--- RECORDS FOR PROCESSING ---
◆ ◆ ◆

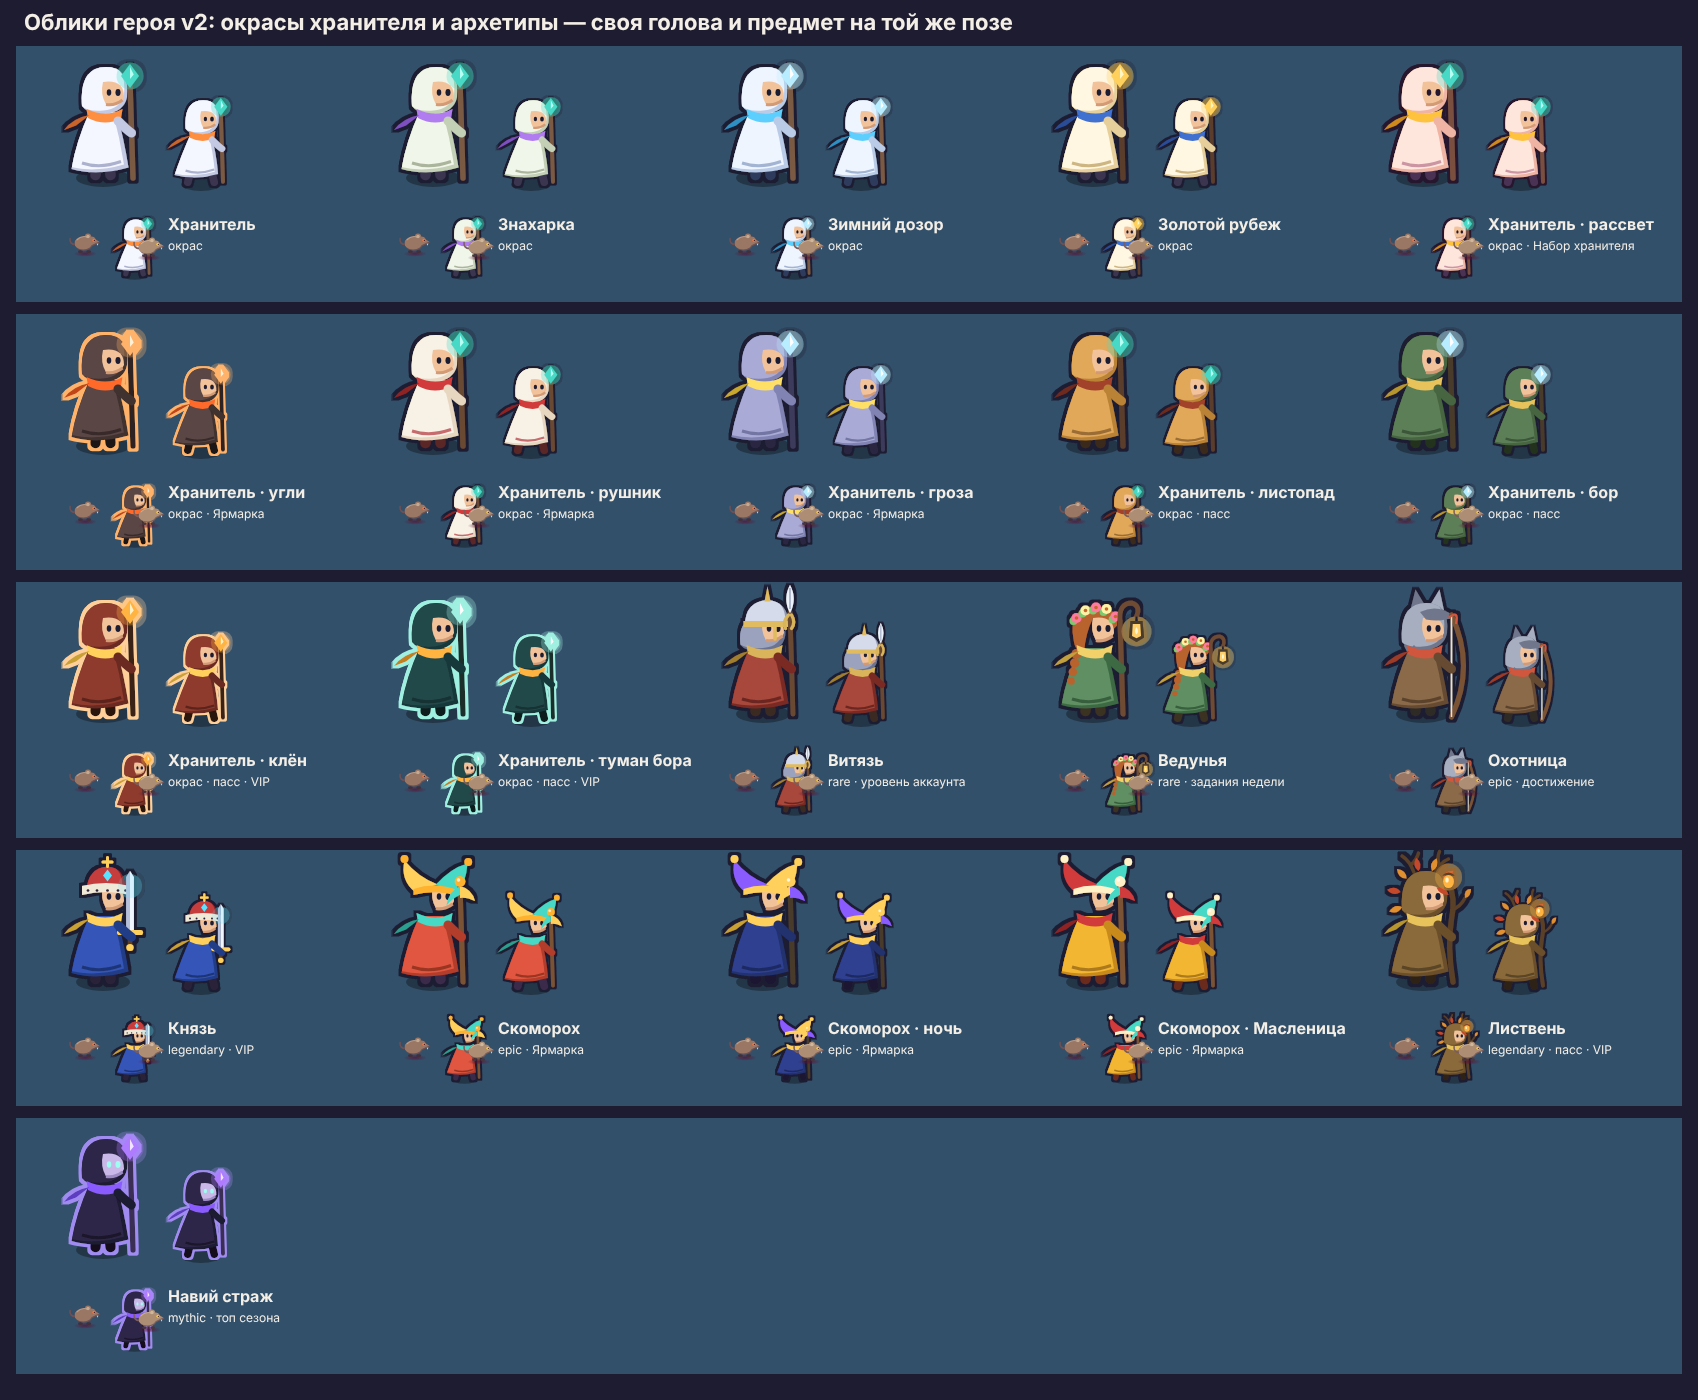
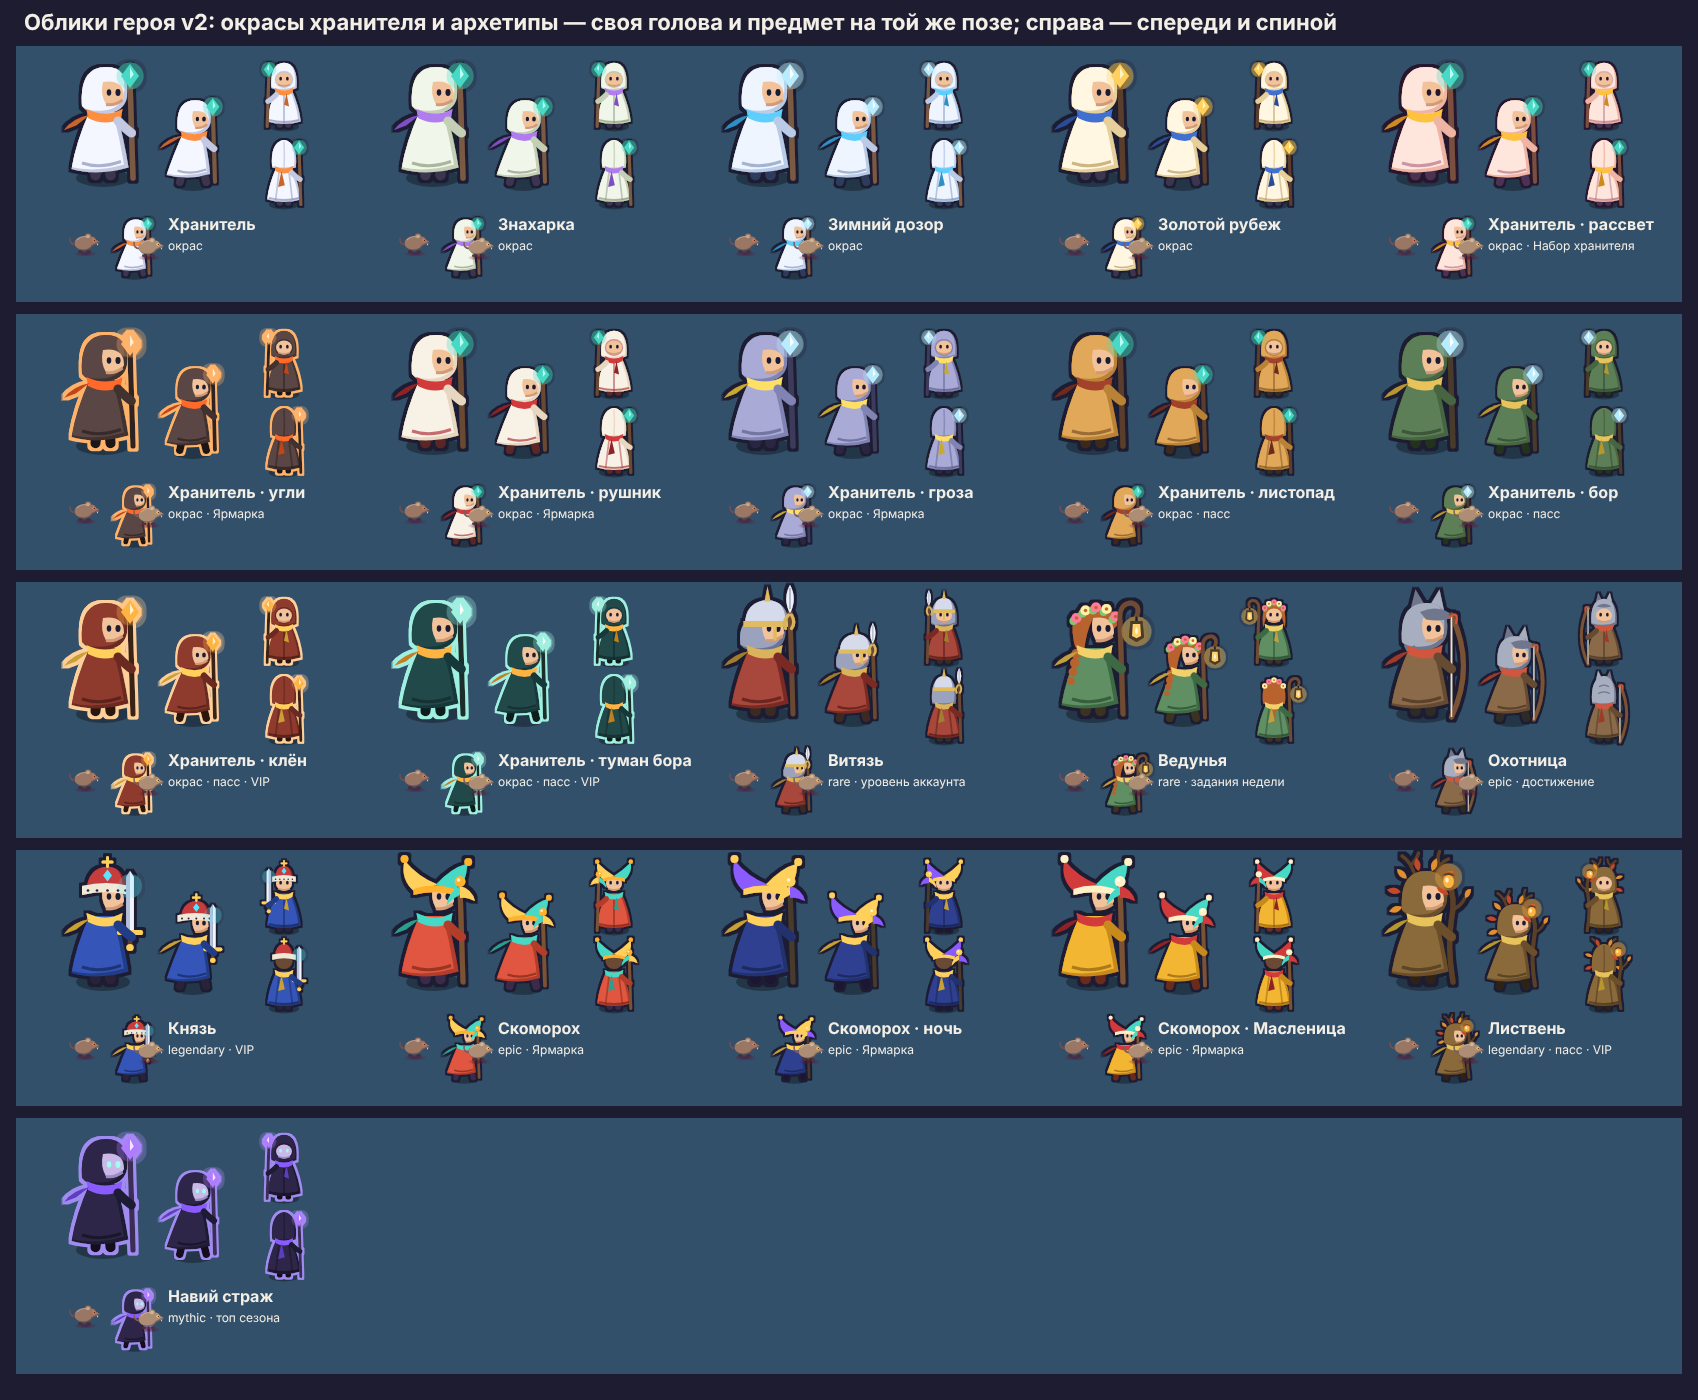
docs(design): Какой вид героя при каком ходе
characters.md §4.1: бок — основной вид, спереди и спиной — только
в пределах 34° от вертикали, с гистерезисом и выдержкой 0,15 с.
Листы героя и обликов показывают виды и четыре стороны в игровом
масштабе. Очередь дизайнера, п. 1 — сделано.

Claude-Session: https://claude.ai/code/session_015G3m1JhDMZvh73qL7bpVmh

diff --git a/design/art/characters.md b/design/art/characters.md
@@ -202,7 +202,7 @@
 ## 4. Направления и состояния
 
 **Ракурс** — вид сбоку в три четверти, как у Vampire Survivors: камера
-сверху, но персонажи «стоят» на земле. **Направлений два: вправо и
+сверху, но персонажи «стоят» на земле. **У врагов направлений два: вправо и
 отражение влево** (`flipX` по знаку скорости). Восемь направлений не нужны:
 у врагов нет атак «в сторону», у героя нет прицеливания — направление
 читается по морде и по движению, а восемь направлений умножили бы атлас
@@ -218,6 +218,45 @@
 | Ранение героя | кадр отдачи + заливка красным | заливка — обратная связь, кадр — характер |
 | Смерть героя | 4 кадра: оседает на колено и рассеивается бирюзой | падение плашмя не влезает в ячейку и читается как «ещё жив» |
 | Покой героя | 2 кадра дыхания | герой стоит часто — неподвижная картинка выглядит паузой |
+
+### 4.1. Герой в четыре стороны (Р143, 31.10.2026)
+
+Герой — единственный, на кого игрок смотрит весь забег, поэтому у него
+четыре стороны: вправо, влево (тот же бок зеркалом), **спереди** и
+**спиной**. Спереди и спиной — свои кадры покоя (2), шага (4) и отдачи (1),
+смерть одна: герой оседает боком в любую сторону.
+
+| Движение | Вид | Кадры | Предмет в руке |
+|---|---|---|---|
+| вправо и по диагонали | бок | `hero/idle0…1`, `hero/walk0…3`, `hero/hurt0` | справа |
+| влево и по диагонали | бок зеркалом (`flipX`) | те же | слева |
+| вниз по экрану | спереди, лицом к игроку | `hero/front/idle0…1`, `walk0…3`, `hurt0` | слева на экране — в правой руке героя |
+| вверх по экрану | спиной | `hero/back/idle0…1`, `walk0…3`, `hurt0` | справа |
+
+Правила выбора — для задачи движка «поза по направлению»:
+
+- **Бок — основной вид.** Спереди или спиной — только когда движение
+  заметно вертикальнее горизонтали: |vy| больше |vx| в 1,5 раза, то есть
+  в пределах 34° от вертикали. Диагональ остаётся боком: у бокового вида
+  читаются посох и шаг, а передний силуэт уже и в толпе теряется быстрее.
+- **Без дрожания.** Новый вид включается, когда направление продержалось
+  0,15 с; шатание джойстика у границы 34° не перебирает виды каждый кадр.
+  Выбор вида — дело рендера, в симуляцию и снимок забега он не входит.
+- **Стоит — смотрит туда же.** Остановился — покой того вида, в котором
+  шёл; отдача — кадр того же вида.
+- **Зеркала у переднего и спинного вида нет.** Предмет в руке у них
+  нарисован на своей стороне; `flipX` сбрасывается при переходе с бока.
+- **Облики.** У каждого облика в своём атласе `atlas-skin-<id>` — те же
+  `hero-<id>/front/…` и `hero-<id>/back/…`, только покой и шаг, как и у
+  бокового вида; отдача — кадр обычного героя.
+
+Головы архетипов анфас и с затылка — те же детали, что в профиль:
+шлем с наносником, венок с косой, волчьи уши, шапка с мехом, колпак с
+бубенцами, рожки Лиственя. Под шапкой со спины — волосы (`hair` палитры
+героя), а не кожа: на 20 px светлый затылок читался вторым лицом. Лист —
+`out/sheet-hero.png` (кадры и четыре стороны в игровом масштабе),
+облики — `out/sheet-skins.png`; поля кадра проверяет
+`src/frame-fit.mjs`.
 
 ## 5. Форматы и вес
 
@@ -246,10 +285,10 @@
 
 | Файл | Кадров | Размер | PNG / WebP | Видеопамять |
 |---|---|---|---|---|
-| `out/atlas-core.png` — герой, враги первых трёх минут, подборы, эффекты | 141 | 1020×896 | 78 КБ | 3,5 МБ |
+| `out/atlas-core.png` — герой в четыре стороны, враги первых трёх минут, подборы, эффекты | 155 | 1020×1012 | 94 КБ | 3,9 МБ |
 | `out/atlas-late.png` — остальные враги, элита, боссы | 92 | 1024×1588 | 113 КБ | 6,2 МБ |
 | `out/atlas-r157.png` — новый контент Р157: пять врагов (Горыныч по фазам), снаряды и следы четырёх оружий с эволюциями, лужа Болотника, метки Кикиморы и корней; грузится с контентом T-0281…T-0290 | 80 | 1008×1716 | 125 КБ | 6,6 МБ |
-| `out/atlas-skin-<id>.png` — облик героя, только свой и по требованию | 6 | ~500×124 | 7–9 КБ | 0,2–0,3 МБ |
+| `out/atlas-skin-<id>.png` — облик героя, только свой и по требованию; бок, спереди и спиной | 18 | ~960×236–264 | 19–24 КБ | 0,9–1,0 МБ |
 | `out/atlas-env.png` — декор и тайники | 33 | 1020×324 | 23 КБ | 1,3 МБ |
 | `out/ground-neutral.webp` — земля, цвет зоны — окраской по вершинам (`environment.md`) | 1 | 512×512 | 4 КБ | 1 МБ |
 

diff --git a/design/art/backlog.md b/design/art/backlog.md
@@ -11,7 +11,7 @@
 
 | # | Работа | Решение | Что сдать | Кому дальше |
 |---|---|---|---|---|
-| 1 | **Герой в 4 стороны** — спереди, спиной и сбоку с зеркалом: шаг 4 кадра, покой 2, отдача; для всех окрасов и архетипов (`hero.mjs`, `palette.mjs`) | Р143 | кадры `hero/<сторона>/…` в атласе `core` и атласах обликов, лист `sheet-hero.png`; в `characters.md` §4 — какая сторона при каком направлении движения | задача движка: поза по направлению |
+| 1 | **Герой в 4 стороны** — спереди, спиной и сбоку с зеркалом: шаг 4 кадра, покой 2, отдача; для всех окрасов и архетипов (`hero.mjs`, `palette.mjs`) | Р143 | кадры `hero/<сторона>/…` в атласе `core` и атласах обликов, лист `sheet-hero.png`; в `characters.md` §4 — какая сторона при каком направлении движения | **сделано 31.10:** `hero/front/…` и `hero/back/…` в `core`, `hero-<id>/front|back/…` в атласах обликов, головы всех архетипов анфас и с затылка; правила выбора вида — `characters.md` §4.1. Дальше — задача движка «поза по направлению» |
 | 2 | **Словесный знак RUBEZH** латиницей тем же рисунком букв, руна Ж рядом (`logo.mjs`) | Р146 | `design-system/brand/wordmark-latin.svg`, `out/brand/wordmark-latin*.svg`; промо для мира — с ним | **сделано 31.10:** `out/brand/wordmark-latin*.svg`, `design-system/brand/wordmark-latin.svg`, руна перед словом — `direction-v2.md` §7.1; выбор по языку — задача оболочки со вторым языком интерфейса |
 | 3 | **Знаки мира для эволюций и «Метеора»** — `starfall`, `tempest`, `blade_whirl`, `frost_crown`, `forge`, `viper`, `meteor`, `fire_rain` (сейчас у них значки набора, `screens/item-icons.tsx`, `WEAPON_FALLBACK_ICONS`) | Р145 | пути в `screens/game-glyphs.tsx` тем же языком, что у базового оружия: сетка 24, контур 2; запасной список после этого пустеет | **сделано 31.10:** восемь значков в `WEAPON_GLYPHS`, запасной список пуст |
 | 4 | **Страж рубежа в размере** — облик Чура при `size` из T-0120: проверить кадр, кайму ранга и знак под ногами в забеге за флагом арта | Р144 | снимок в галерею, при нужде — правка кадров | **сделано 31.10:** проверен в забеге на 320; срез копья краем кадра исправлен запасом `pad` (`src/frame-fit.mjs`), лист `out/sheet-frame-fit.png`, вывод — `characters.md` §2.3 |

◆ ◆ ◆

--- THE PROBLEM ---
In the records above, which lines hold the string "поза"? Copy each one.

--- EXERCISE ANSWER ---
+Правила выбора — для задачи движка «поза по направлению»:
-| 1 | **Герой в 4 стороны** — спереди, спиной и сбоку с зеркалом: шаг 4 кадра, покой 2, отдача; для всех окрасов и архетипов (`hero.mjs`, `palette.mjs`) | Р143 | кадры `hero/<сторона>/…` в атласе `core` и атласах обликов, лист `sheet-hero.png`; в `characters.md` §4 — какая сторона при каком направлении движения | задача движка: поза по направлению |
+| 1 | **Герой в 4 стороны** — спереди, спиной и сбоку с зеркалом: шаг 4 кадра, покой 2, отдача; для всех окрасов и архетипов (`hero.mjs`, `palette.mjs`) | Р143 | кадры `hero/<сторона>/…` в атласе `core` и атласах обликов, лист `sheet-hero.png`; в `characters.md` §4 — какая сторона при каком направлении движения | **сделано 31.10:** `hero/front/…` и `hero/back/…` в `core`, `hero-<id>/front|back/…` в атласах обликов, головы всех архетипов анфас и с затылка; правила выбора вида — `characters.md` §4.1. Дальше — задача движка «поза по направлению» |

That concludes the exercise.